• [To do]:
Where the word "regressor" appears in a line below, copy the whole line.

• [Material provided]:
Content starts

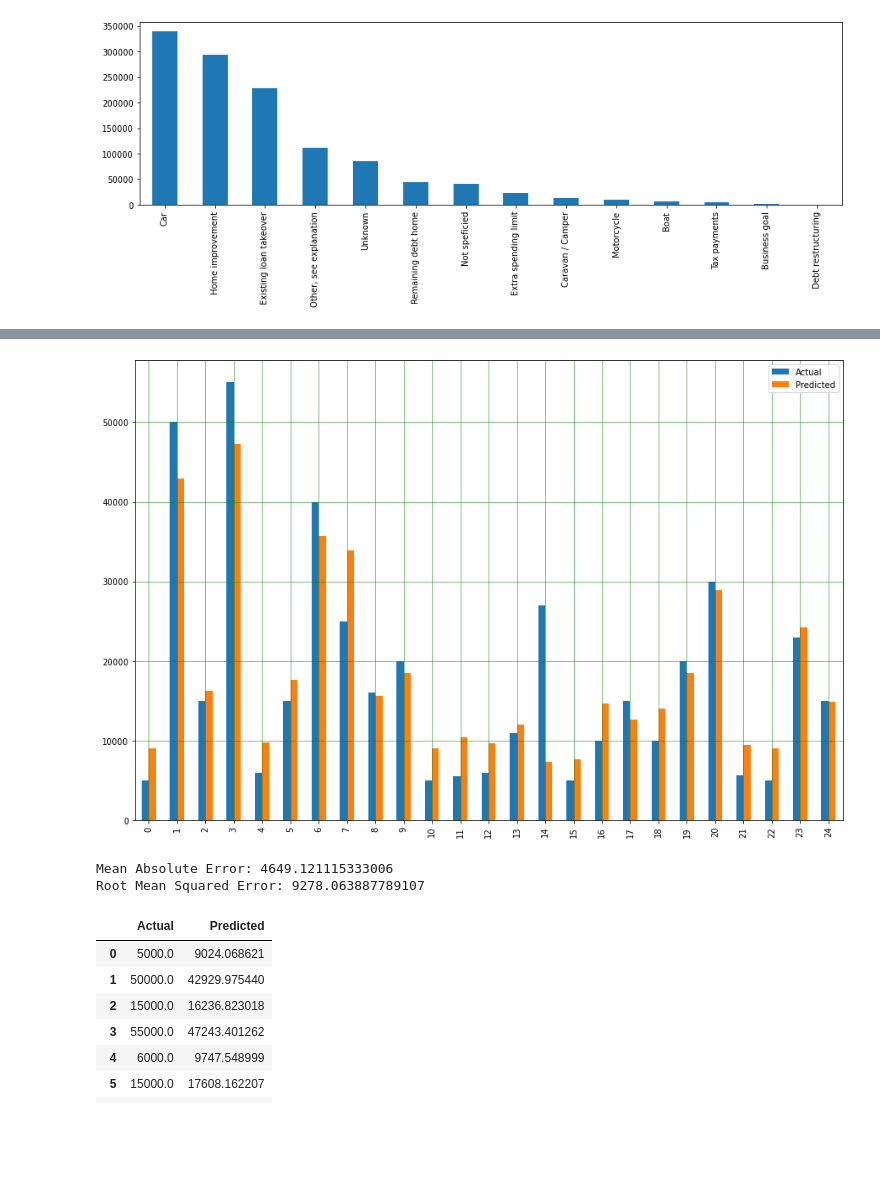
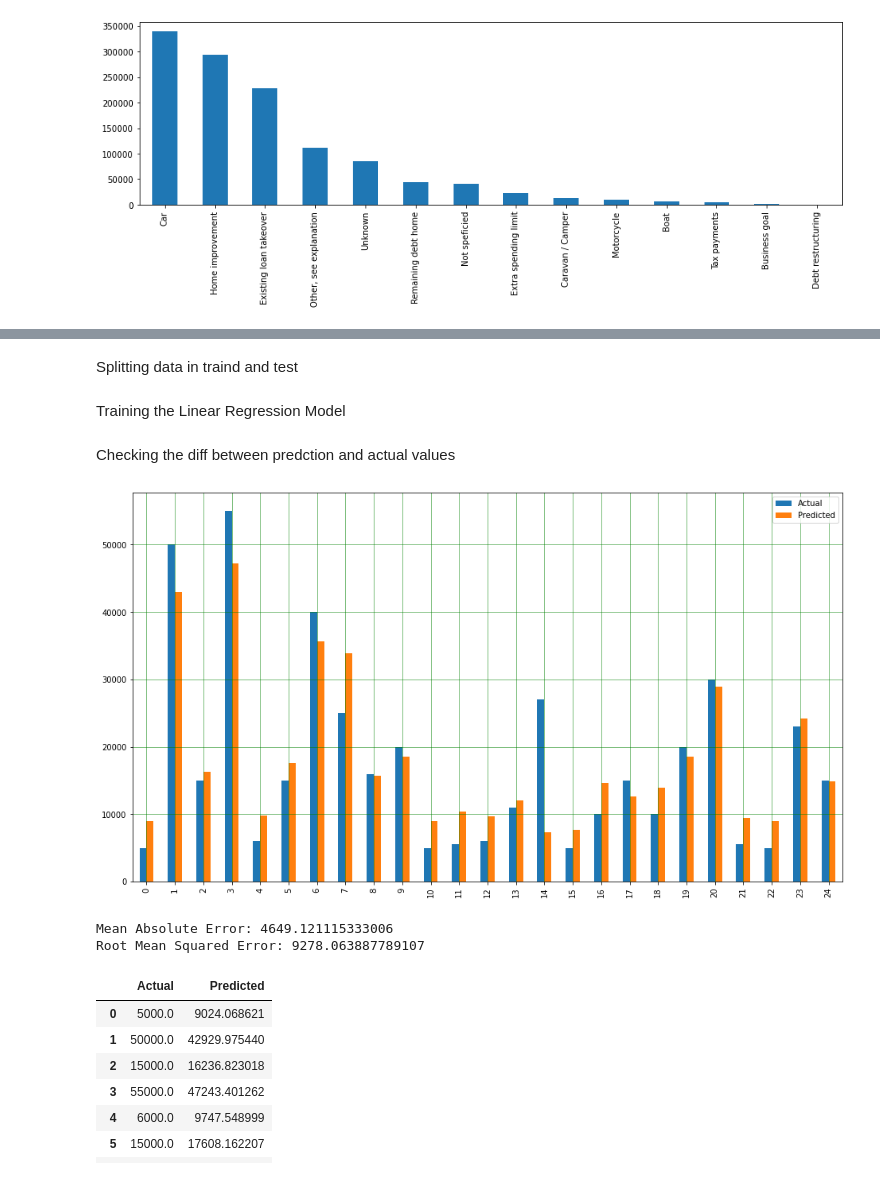
Before and after one commit to patrickherbeth/algoritimos_machine_learning, a Jupyter notebook: BPI_Challenge_2017.ipynb, the cells around one changed output, grey strips where cells are left out. Cells and saved outputs as stored; diff of their text form; code cells hidden in the pictures; blank space fills up the shorter version.

```diff
--- a/BPI_Challenge_2017.ipynb
+++ b/BPI_Challenge_2017.ipynb
@@ -133,0 +152,5 @@ I - Predição do valor da oferta a ser recebida (Regressão Linear Múltipla)
+# %%
+copy_df = application_df[['case:LoanGoal', 'case:RequestedAmount',
+                          'case:ApplicationType', 'OfferedAmount']].copy(deep=True)
+copy_df.rename(columns={'case:LoanGoal': 'LoanGoal', 'case:RequestedAmount': 'RequestedAmount',
+                        'case:ApplicationType': 'ApplicationType'}, inplace=True)
@@ -134,7 +159,4 @@ I - Predição do valor da oferta a ser recebida (Regressão Linear Múltipla)
 # %%
-copy_df = application_df[['case:LoanGoal', 'case:RequestedAmount', 'case:ApplicationType', 'OfferedAmount']].copy(deep=True)
-copy_df.rename(columns={'case:LoanGoal': 'LoanGoal', 'case:RequestedAmount': 'RequestedAmount', 'case:ApplicationType':'ApplicationType'}, inplace=True)
-
 ## enconding LoanGoal column
 encoder = OneHotEncoder()
 encoded_df_loan_goal = pd.DataFrame(encoder.fit_transform(copy_df[['LoanGoal']]).toarray())
@@ -151,31 +173,3 @@ copy_df.drop(['LoanGoal', 'ApplicationType'], axis = 1, inplace = True)
 copy_df = pd.concat([copy_df, encoded_df_loan_goal, encoded_df_app_type], axis = 1)
 
 copy_df.dropna(inplace=True)
-
-x = copy_df[['RequestedAmount', 'LoanGoal_Boat',
-       'LoanGoal_Business goal', 'LoanGoal_Car', 'LoanGoal_Caravan / Camper',
-       'LoanGoal_Debt restructuring', 'LoanGoal_Existing loan takeover',
-       'LoanGoal_Extra spending limit', 'LoanGoal_Home improvement',
-       'LoanGoal_Motorcycle', 'LoanGoal_Not speficied',
-       'LoanGoal_Other, see explanation', 'LoanGoal_Remaining debt home',
-       'LoanGoal_Tax payments', 'LoanGoal_Unknown',
-       'ApplicationType_Limit raise', 'ApplicationType_New credit']].values
-
-y = copy_df['OfferedAmount'].values
-
-plt.figure(figsize=(15,10))
-plt.tight_layout()
-sns.distplot(application_df['OfferedAmount'])
-
-#splitting data in train and test (70/30)
-x_train, x_test, y_train, y_test = train_test_split(x, y, test_size=0.3, random_state=0)
-
-#training the model
-regressor = LinearRegression()
-regressor.fit(x_train, y_train)
-
-#prediction on test data
-y_pred = regressor.predict(x_test)
-
-df = pd.DataFrame({'Actual': y_test, 'Predicted': y_pred})
-df1 = df.head(25)
@@ -183,0 +176,2 @@ df1 = df.head(25)
+# %% [markdown]
+Splitting data in traind and test
@@ -183,0 +192,2 @@ df1 = df.head(25)
+# %% [markdown]
+Training the Linear Regression Model
@@ -184,15 +201,20 @@ df1 = df.head(25)
+# %% [markdown]
+Checking the diff between predction and actual values
 # %%
+df = pd.DataFrame({'Actual': y_test, 'Predicted': y_pred})
+df1 = df.head(25)
+
 # Plotting chart with the diff between the predction and actual values
-df1.plot(kind='bar',figsize=(15,10))
+df1.plot(kind='bar',figsize=(16,9))
 plt.grid(which='major', linestyle='-', linewidth='0.5', color='green')
 plt.grid(which='minor', linestyle=':', linewidth='0.5', color='black')
 plt.show()
 
 # Calculating some metrics
 print('Mean Absolute Error:', metrics.mean_absolute_error(y_test, y_pred))
 print('Root Mean Squared Error:', np.sqrt(metrics.mean_squared_error(y_test, y_pred)))
 # %% [output]
-[figure, old version]
+[figure, new version]
 Mean Absolute Error: 4649.121115333006
 Root Mean Squared Error: 9278.063887789107
 # %%
```
Also changed, not shown: parts of 44 cells of this notebook.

Content ends

• [Task result]:
-regressor = LinearRegression()
-regressor.fit(x_train, y_train)
-y_pred = regressor.predict(x_test)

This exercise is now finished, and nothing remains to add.